Michael Bloomberg has been taking flak from progressives lately because of his longstanding, enthusiastic support for New York City's "stop, question, and frisk" program, a position he renounced just a week before he officially entered the race for the Democratic presidential nomination. The former mayor's support for stricter gun control laws, by contrast, is not very controversial among Democratic voters, although it reflects the same troubling readiness to sacrifice civil liberties on the altar of public safety.
During Bloomberg's administration, the annual number of SQF encounters septupled, from fewer than 100,000 in 2002 to more than 685,000 in 2011. Nearly nine times out of 10, the pedestrians stopped, questioned and frisked by police were black or Hispanic.
SQF's racially disproportionate impact has always been one of the main objections to it. Until recently, Bloomberg argued that the strategy's purported effectiveness in reducing gun violence justified the burden it imposed on young black and Hispanic men.
Now Bloomberg says he was wrong to credit SQF with reducing New York's homicide rate, which continued to fall as the number of stops plummeted after 2011. He also wants Democrats to believe he has finally taken to heart the complaints of innocent people hassled by police for no good reason — complaints that in 2013 led a federal judge to conclude that SQF violated both the 14th Amendment's guarantee of equal protection and the Fourth Amendment's ban on unreasonable searches and seizures.

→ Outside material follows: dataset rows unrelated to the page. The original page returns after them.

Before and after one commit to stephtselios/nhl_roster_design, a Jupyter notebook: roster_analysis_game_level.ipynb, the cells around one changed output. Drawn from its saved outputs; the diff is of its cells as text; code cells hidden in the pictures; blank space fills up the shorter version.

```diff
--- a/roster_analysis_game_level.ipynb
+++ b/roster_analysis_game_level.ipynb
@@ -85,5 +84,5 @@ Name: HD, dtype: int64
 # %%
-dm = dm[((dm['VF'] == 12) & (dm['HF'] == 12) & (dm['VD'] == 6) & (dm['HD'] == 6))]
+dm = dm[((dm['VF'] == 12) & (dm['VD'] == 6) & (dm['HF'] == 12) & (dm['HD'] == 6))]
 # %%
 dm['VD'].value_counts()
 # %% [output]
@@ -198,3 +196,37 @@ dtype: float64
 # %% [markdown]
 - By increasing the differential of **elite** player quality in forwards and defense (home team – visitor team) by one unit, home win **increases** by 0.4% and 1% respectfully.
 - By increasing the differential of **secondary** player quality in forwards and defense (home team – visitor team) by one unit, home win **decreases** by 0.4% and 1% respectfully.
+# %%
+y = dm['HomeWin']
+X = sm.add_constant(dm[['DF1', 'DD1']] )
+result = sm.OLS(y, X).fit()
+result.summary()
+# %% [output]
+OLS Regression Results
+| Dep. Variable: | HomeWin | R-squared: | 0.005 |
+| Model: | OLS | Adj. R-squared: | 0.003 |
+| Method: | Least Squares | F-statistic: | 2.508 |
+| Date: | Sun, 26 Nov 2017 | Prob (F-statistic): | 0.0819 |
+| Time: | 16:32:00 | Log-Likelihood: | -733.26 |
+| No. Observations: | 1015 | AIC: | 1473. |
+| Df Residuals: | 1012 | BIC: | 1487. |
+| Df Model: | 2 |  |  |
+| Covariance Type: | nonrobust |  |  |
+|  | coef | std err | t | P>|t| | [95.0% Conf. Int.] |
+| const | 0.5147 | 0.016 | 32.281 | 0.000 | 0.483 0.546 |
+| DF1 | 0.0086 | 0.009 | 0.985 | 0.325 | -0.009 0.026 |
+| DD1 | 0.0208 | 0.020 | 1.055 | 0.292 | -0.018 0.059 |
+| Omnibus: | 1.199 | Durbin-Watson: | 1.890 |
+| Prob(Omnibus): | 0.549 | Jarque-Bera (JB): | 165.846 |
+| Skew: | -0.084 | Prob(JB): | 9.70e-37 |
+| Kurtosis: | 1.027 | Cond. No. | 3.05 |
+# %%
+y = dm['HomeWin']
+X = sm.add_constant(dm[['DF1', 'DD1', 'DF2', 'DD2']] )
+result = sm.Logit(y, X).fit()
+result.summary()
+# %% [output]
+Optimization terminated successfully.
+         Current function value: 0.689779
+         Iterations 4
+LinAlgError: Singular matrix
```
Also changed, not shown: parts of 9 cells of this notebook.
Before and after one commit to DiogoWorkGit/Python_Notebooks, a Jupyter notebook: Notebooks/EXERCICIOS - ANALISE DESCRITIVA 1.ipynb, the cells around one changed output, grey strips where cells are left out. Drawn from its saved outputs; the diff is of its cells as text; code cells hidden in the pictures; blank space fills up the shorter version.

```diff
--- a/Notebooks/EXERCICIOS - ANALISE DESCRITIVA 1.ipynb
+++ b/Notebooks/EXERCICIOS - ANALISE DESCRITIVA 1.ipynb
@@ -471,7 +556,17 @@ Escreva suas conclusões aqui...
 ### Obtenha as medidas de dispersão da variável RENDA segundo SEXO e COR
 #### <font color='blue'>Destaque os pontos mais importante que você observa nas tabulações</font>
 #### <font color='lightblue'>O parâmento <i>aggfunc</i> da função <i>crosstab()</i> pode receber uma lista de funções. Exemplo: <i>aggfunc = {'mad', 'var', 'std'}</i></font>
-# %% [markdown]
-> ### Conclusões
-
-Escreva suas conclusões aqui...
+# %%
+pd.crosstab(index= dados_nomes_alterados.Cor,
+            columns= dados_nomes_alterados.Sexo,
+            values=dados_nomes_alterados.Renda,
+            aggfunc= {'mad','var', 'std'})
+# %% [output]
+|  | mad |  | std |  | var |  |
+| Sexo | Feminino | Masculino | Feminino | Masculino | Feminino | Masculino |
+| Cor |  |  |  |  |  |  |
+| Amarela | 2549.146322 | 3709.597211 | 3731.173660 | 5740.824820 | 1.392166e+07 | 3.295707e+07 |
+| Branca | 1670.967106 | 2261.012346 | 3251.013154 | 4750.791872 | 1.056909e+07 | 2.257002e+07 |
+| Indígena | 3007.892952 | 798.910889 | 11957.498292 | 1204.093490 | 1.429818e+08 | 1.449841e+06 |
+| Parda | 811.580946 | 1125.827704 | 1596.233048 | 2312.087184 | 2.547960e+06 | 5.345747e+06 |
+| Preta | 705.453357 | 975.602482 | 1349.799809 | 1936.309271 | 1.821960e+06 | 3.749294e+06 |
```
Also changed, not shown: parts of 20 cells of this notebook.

Bloomberg never offered a credible defense of SQF's constitutionality. To the contrary, he implicitly admitted that New York police officers were routinely flouting the Fourth Amendment.
The point of stopping and searching pedestrians, Bloomberg said, was not seizing illegal guns (which police almost never found) but deterring young men from carrying them. According to the Supreme Court, that is not a constitutionally permissible aim, since police may detain someone only if they reasonably suspect he is engaged in criminal activity and pat him down only if they reasonably suspect he is armed.
Bloomberg overlooked such niceties, he says, because "I was totally focused on saving lives." The same tunnel vision is apparent in his gun control platform.
Bloomberg wants the federal government and all 50 states to enact "red flag" laws that suspend people's Second Amendment rights when they are deemed a threat to themselves or others. Such laws raise many serious due process concerns, including vague standards, a lack of legal representation for respondents, and the automatic issuance of ex parte orders that deprive people of their constitutional rights without giving them a chance to rebut the allegations against them.
Bloomberg wants to ban so-called assault weapons, an arbitrarily defined category that includes some of the most popular rifles sold in the United States. Yet the Supreme Court has said the Second Amendment protects the right to own firearms "in common use" for "lawful purposes," a description that clearly applies to the guns Bloomberg considers intolerable.
Bloomberg wants to require "background checks for all gun sales," a policy aimed at enforcing legal restrictions on gun ownership that have little or nothing to do with public safety. If the system he favors works as intended, it will unjustly and irrationally stop millions of harmless people — including cannabis consumers and people who committed nonviolent drug felonies or underwent involuntary treatment for suicidal impulses decades ago — from exercising the constitutional right to armed self-defense.
Bloomberg wants to create a federal "permit" for gun purchases, which is constitutionally analogous to requiring that people get the government's permission before they buy books, express their opinions online or start a prayer group. Such permits would be a vehicle for enforcing the current rules, the new ones Bloomberg favors, and whatever restrictions politicians dream up in the future.
As with SQF, Bloomberg simply assumes these policies will reduce gun violence, and he does not even consider whether they are constitutional. To him, that question is irrelevant when you are "totally focused on saving lives."
Jacob Sullum is a senior editor at Reason magazine. Follow him on Twitter: @JacobSullum. To find out more about Jacob Sullum and read features by other Creators Syndicate writers and cartoonists, visit the Creators Syndicate webpage at www.creators.com.
Image courtesy of Gage Skidmore